**What the task requires**
From the line bearing "this.heal_chance = 0.1;" down to the final line of the records below, give every line again exactly and add nothing.

**Records from a data collection**
——

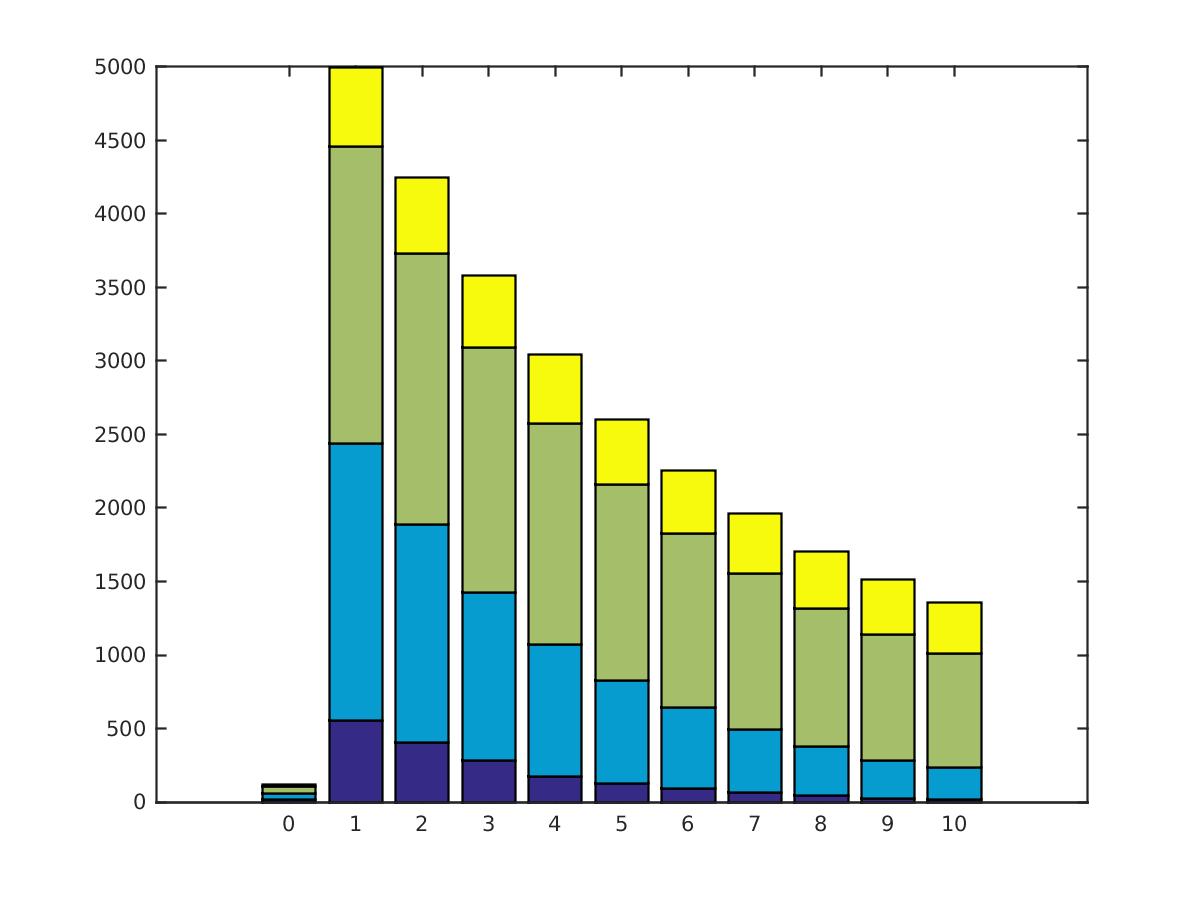
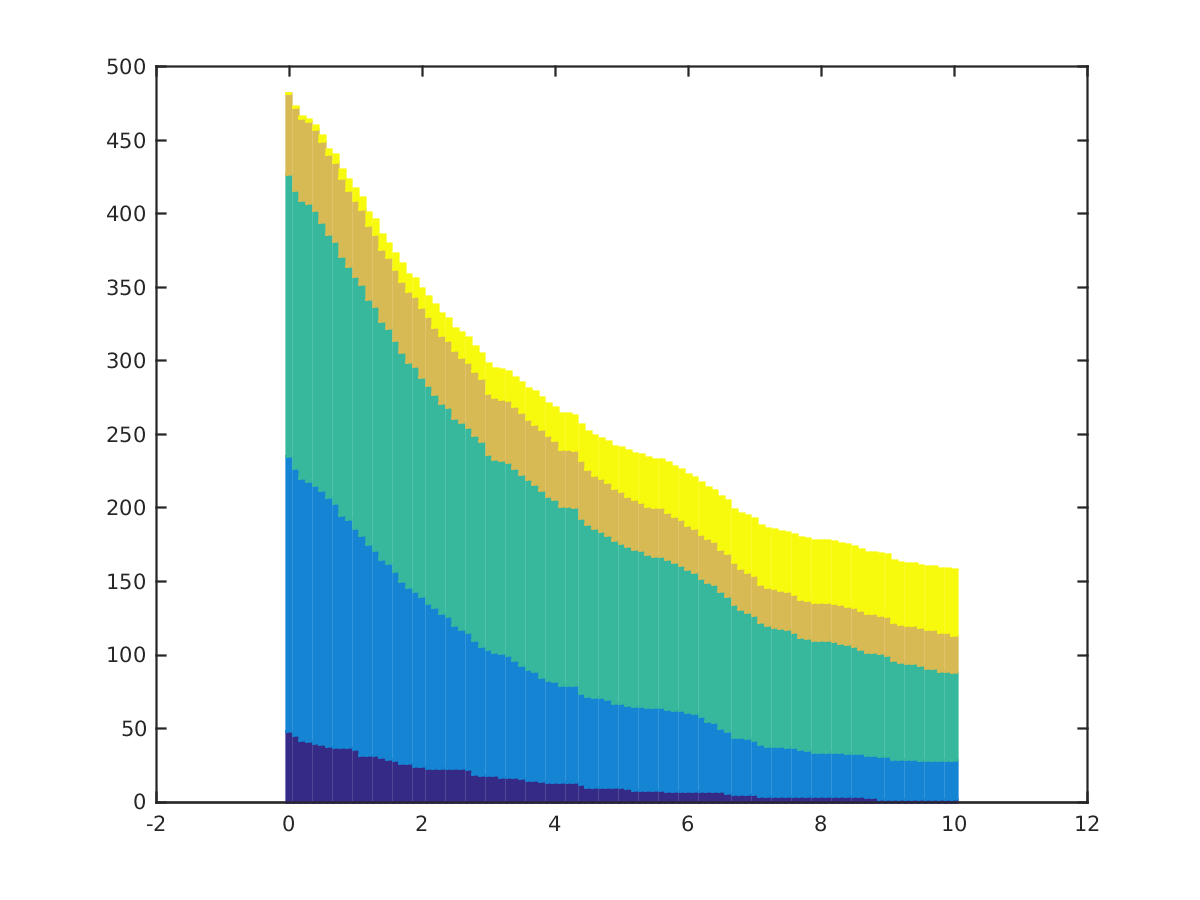
Sigh...

diff --git a/models/spread.m b/models/spread.m
@@ -4,7 +4,8 @@ vaccines = 4000;
 ithaca_pop = ithaca_pop/10;
 vaccines = vaccines/10;
 
-init_sick = ithaca_pop/50;
+% init_sick = ithaca_pop/50;
+init_sick = 500;
 
 % Census data for age ranges
 num_children  = ithaca_pop/10;
@@ -32,64 +33,69 @@ for i = 1:ithaca_pop
   end
 end
 
-% if ~(exist('mapping.mat','file') == 2)
-%   for i = 1:length(citizens)
-%     mapping{i} = ones(1, citizens(i).connectivity);
-%     while length(citizens(i).connections) < citizens(i).connectivity
-%       random_citizen = round(rand*(ithaca_pop -1)) + 1;
-%       if length(citizens(random_citizen)) < citizens(random_citizen).connectivity
-%         citizens(random_citizen).connections(length(citizens(random_citizen))) = citizens(i).findobj;
-%         citizens(i).connections(length(citizens(i).connections) + 1) = citizens(random_citizen).findobj;
-%         mapping{i}(length(citizens(i).connections)) = random_citizen;
-%       end
-%     end
-%   end
+for c = citizens(round(rand(1,init_sick)*(ithaca_pop -1)) + 1)
+  c.is_sick = true;
+end
 
-%   save 'mapping.mat' mapping;
-% else
-%   load 'mapping.mat';
-%   for i = 1:length(mapping)
-%     for n = 1:length(mapping{i})
-%       citizens(i).connections(n) = citizens(mapping{i}(n)).findobj;
-%     end
-%   end
-% end
+deltas = 10;
+months = 10;
+sick_per_delta = zeros(1 + months*deltas, 5);
 
-disp('Finished creating network.')
+for c = citizens
+  if c.is_sick
+    sick_per_delta(1, c.age) = sick_per_delta(1, c.age) + 1;
+  end
+end
 
-% for i = 1:init_sick
-%   random_citizen = round(rand*(ithaca_pop -1)) + 1;
-%   citizens(random_citizen).is_sick = true;
-% end
+disp('Starting simulation');
 
-% months = 10;
-% sick_per_month = zeros(months + 1, 4);
+for d = 1:months*deltas
+  if ~mod(d, deltas)
+    disp(sprintf('Month: %d',d/deltas));
+  end
+  vaccinated = 0;
+  while vaccinated ~= (vaccines/deltas)
+    random_citizen = round(rand*(ithaca_pop -1)) + 1;
+    if ~citizens(random_citizen).is_sick
+      citizens(random_citizen).is_vaccinated = true;
+      vaccinated = vaccinated + 1;
+    end
+  end
+  for citizen = citizens
+    if citizen.is_sick
+      if rand < (citizen.heal_chance/deltas)
+        citizen.is_sick = false;
+        citizen.was_sick = true;
+      elseif rand < (citizen.comp_chance/deltas)
+        citizen.is_sick = false;
+        citizen.is_hospitalized = true;
+      else
+        for c = citizens(round(rand(1,citizen.connectivity)*(ithaca_pop -1)) + 1)
+          % if ~c.is_vaccinated && ~c.was_sick && ~c.is_sick
+          c.become_sick = c.become_sick || 1;% rand < (1/deltas);
+          % end
+        end
+      end
+    end
+  end
+  for c = citizens
+    if citizen.become_sick
+      disp('infect')
+      citizen.is_sick = true;
+      citizen.become_sick = false;
+    end
+  end
+  for c = citizens
+    if c.is_sick
+      sick_per_delta(d+1, c.age) = sick_per_delta(d+1, c.age) + 1;
+    elseif c.is_hospitalized
+      sick_per_delta(d+1, 5) = sick_per_delta(d+1, 5) + 1;
+    end
+  end
+end
 
-% for c = citizens
-%   if c.is_sick
-%     sick_per_month(1, c.age) = sick_per_month(1, c.age) + 1;
-%   end
-% end
+disp('Plotting')
 
-% for d = 1:months
-%   vaccinated = 0;
-%   while vaccinated ~= vaccines
-%     random_citizen = round(rand*(ithaca_pop -1)) + 1;
-%     if ~citizens(random_citizen).is_sick
-%       citizens(random_citizen).is_vaccinated = true;
-%       vaccinated = vaccinated + 1;
-%     end
-%   end
-%   for citizen = citizens
-%     citizen.step();
-%   end
-%   for c = citizens
-%     if c.is_sick
-%       sick_per_month(d+1, c.age) = sick_per_month(d+1, c.age) + 1;
-%     end
-%   end
-% end
-
-% f = figure('units', 'normalized', 'outerposition', [0 0 1 1]);
-% bar(0:months,sick_per_month, 'stacked');
-% saveas(f, 'Monthly sick', 'png');
+f = figure('units', 'normalized', 'outerposition', [0 0 1 1]);
+bar(0:(1/deltas):months, sick_per_delta, 'stacked');
+saveas(f, 'Monthly sick', 'png');

diff --git a/models/Person.m b/models/Person.m
@@ -8,7 +8,7 @@ classdef Person < handle
     heal_chance       % Chance to heal after a given day
     comp_chance       % Chance of complications due to sickness
     connectivity      % Number of people exposed to in a given day
-    connections = Person.empty(0) % People connected to (length(connections) == connectivity)
+    become_sick = false
   end
 
   methods
@@ -16,40 +16,24 @@ classdef Person < handle
       this.age = age;
       switch age
         case 1
-          this.comp_chance = 0.2;
-          this.connectivity = 100;
+          this.comp_chance = 0.1;
+          this.connectivity = 175;
           this.heal_chance = 0.3;
         case 2
-          this.comp_chance = 0.1;
+          this.comp_chance = 0.05;
           this.connectivity = 200;
           this.heal_chance = 0.2;
         case 3
-          this.comp_chance = 0.3;
+          this.comp_chance = 0.2;
           this.connectivity = 150;
           this.heal_chance = 0.1;
         case 4
-          this.comp_chance = 0.7;
-          this.connectivity = 100;
+          this.comp_chance = 0.4;
+          this.connectivity = 75;
           this.heal_chance = 0.05;
       end
+      % this.connectivity = this.connectivity * 2;
+      this.comp_chance = this.comp_chance / 10;
     end
-
-    function step(self)
-      if self.is_sick
-        if rand < self.heal_chance
-          self.is_sick = false;
-          self.was_sick = true;
-        elseif rand < self.comp_chance
-          self.is_hospitalized = true;
-        else
-          for citizen = self.connections
-            if and(~citizen.is_vaccinated, and(~citizen.was_sick, ~citizen.is_sick))
-              citizen.is_sick = rand < 0.25; % randomly infect connection
-            end
-          end
-        end
-      end
-    end
-
   end
 end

——

**Finished exercise**
           this.heal_chance = 0.1;
         case 4
-          this.comp_chance = 0.7;
-          this.connectivity = 100;
+          this.comp_chance = 0.4;
+          this.connectivity = 75;
           this.heal_chance = 0.05;
       end
+      % this.connectivity = this.connectivity * 2;
+      this.comp_chance = this.comp_chance / 10;
     end
-
-    function step(self)
-      if self.is_sick
-        if rand < self.heal_chance
-          self.is_sick = false;
-          self.was_sick = true;
-        elseif rand < self.comp_chance
-          self.is_hospitalized = true;
-        else
-          for citizen = self.connections
-            if and(~citizen.is_vaccinated, and(~citizen.was_sick, ~citizen.is_sick))
-              citizen.is_sick = rand < 0.25; % randomly infect connection
-            end
-          end
-        end
-      end
-    end
-
   end
 end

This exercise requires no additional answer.